Chandni Singh talks about her work on development pathways that she presented at Adaptation Futures. Specifically, she described how historical development decisions lock systems into trajectories that are potentially maladaptive.
This photo essay captures some of the issues in informal settlements, in this case blue tent squatter settlements that are prevalent in certain pockets of Bangalore. These sites were investigated for our on-going urban research.
A 3-day long course called ‘Understanding Vulnerability: Concepts, Methods and Applications for Development Planning’ was held between 10th-12th December, 2015 by IIHS’s Urban Practitioners Programme.
To get a better sense of how climate change is impacting the wellbeing of people in rural and urban areas of India we spent our early ASSAR months delving into the wide landscape of literature on the topic. Here’s what we learned.
The Watershed Organisation Trust (WOTR) conducted a 3rd stakeholder engagement event on the 21st of December 2015, at the Darewadi Training Centre, with more than 50 representatives from 15 villages in the Sangamner transect.
State sponsored policies and programmes must be sensitive to promote sustainable developmental activities in this already fragile social ecological system in Tamil Nadu.
Read about how Rachenahalli is one of the few living lakes of Bangalore, in the north of the city and how it It is connected to water bodies upstream and downstream, particularly Jakkur Lake on the north-east.
Through a stakeholder engagement event, the ATREE team explores how tribal communities have been affected by the establishment of the Sathyamangalam Tiger Reserve in the Moyar-Bhavani region of India.

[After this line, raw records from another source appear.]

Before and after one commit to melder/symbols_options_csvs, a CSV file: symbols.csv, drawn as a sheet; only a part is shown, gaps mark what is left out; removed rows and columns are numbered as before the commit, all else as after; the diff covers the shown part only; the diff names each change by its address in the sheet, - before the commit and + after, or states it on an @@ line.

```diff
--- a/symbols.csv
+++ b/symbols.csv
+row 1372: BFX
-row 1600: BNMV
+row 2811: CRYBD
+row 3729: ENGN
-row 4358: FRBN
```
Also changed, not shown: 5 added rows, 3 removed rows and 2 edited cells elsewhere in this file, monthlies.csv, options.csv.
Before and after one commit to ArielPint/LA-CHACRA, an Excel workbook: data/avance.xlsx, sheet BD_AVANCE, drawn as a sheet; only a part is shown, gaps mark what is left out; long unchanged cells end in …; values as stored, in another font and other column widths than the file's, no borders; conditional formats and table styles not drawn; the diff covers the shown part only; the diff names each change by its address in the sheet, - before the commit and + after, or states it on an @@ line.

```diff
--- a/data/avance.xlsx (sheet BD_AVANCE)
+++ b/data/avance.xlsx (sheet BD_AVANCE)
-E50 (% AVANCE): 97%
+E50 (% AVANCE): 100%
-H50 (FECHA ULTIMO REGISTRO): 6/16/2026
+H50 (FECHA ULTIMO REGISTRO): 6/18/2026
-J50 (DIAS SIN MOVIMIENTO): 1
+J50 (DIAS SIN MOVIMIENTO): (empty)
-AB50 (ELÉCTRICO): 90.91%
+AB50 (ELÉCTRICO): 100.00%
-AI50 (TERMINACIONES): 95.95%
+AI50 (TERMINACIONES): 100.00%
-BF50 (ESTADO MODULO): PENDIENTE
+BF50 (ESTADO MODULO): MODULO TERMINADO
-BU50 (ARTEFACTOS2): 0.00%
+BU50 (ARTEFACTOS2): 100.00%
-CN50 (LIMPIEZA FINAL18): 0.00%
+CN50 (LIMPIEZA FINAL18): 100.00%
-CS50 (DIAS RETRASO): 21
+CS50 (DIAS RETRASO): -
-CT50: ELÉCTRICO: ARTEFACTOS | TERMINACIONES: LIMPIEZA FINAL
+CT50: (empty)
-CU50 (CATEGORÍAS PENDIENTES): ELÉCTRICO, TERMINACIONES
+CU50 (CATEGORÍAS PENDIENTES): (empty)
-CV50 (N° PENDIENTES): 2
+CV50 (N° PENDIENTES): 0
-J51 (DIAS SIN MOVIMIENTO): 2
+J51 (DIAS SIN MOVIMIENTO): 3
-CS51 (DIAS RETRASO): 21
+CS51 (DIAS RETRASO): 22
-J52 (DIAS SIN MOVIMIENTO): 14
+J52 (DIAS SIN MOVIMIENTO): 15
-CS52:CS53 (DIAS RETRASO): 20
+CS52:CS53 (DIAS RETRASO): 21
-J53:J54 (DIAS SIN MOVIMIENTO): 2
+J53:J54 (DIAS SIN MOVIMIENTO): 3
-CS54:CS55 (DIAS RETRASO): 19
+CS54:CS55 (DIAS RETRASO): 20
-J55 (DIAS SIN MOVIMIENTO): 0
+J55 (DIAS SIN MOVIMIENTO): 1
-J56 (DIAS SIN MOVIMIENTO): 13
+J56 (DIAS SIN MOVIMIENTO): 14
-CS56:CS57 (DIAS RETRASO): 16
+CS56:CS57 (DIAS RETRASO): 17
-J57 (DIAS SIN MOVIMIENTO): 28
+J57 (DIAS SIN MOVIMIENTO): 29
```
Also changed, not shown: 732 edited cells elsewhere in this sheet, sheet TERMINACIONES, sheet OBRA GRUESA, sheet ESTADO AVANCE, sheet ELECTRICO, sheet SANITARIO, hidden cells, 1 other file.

The Indian Institute for Human Settlements recently held a 3-hour public lecture exploring whether (and even if) cities in the Global South are adapting to climate change.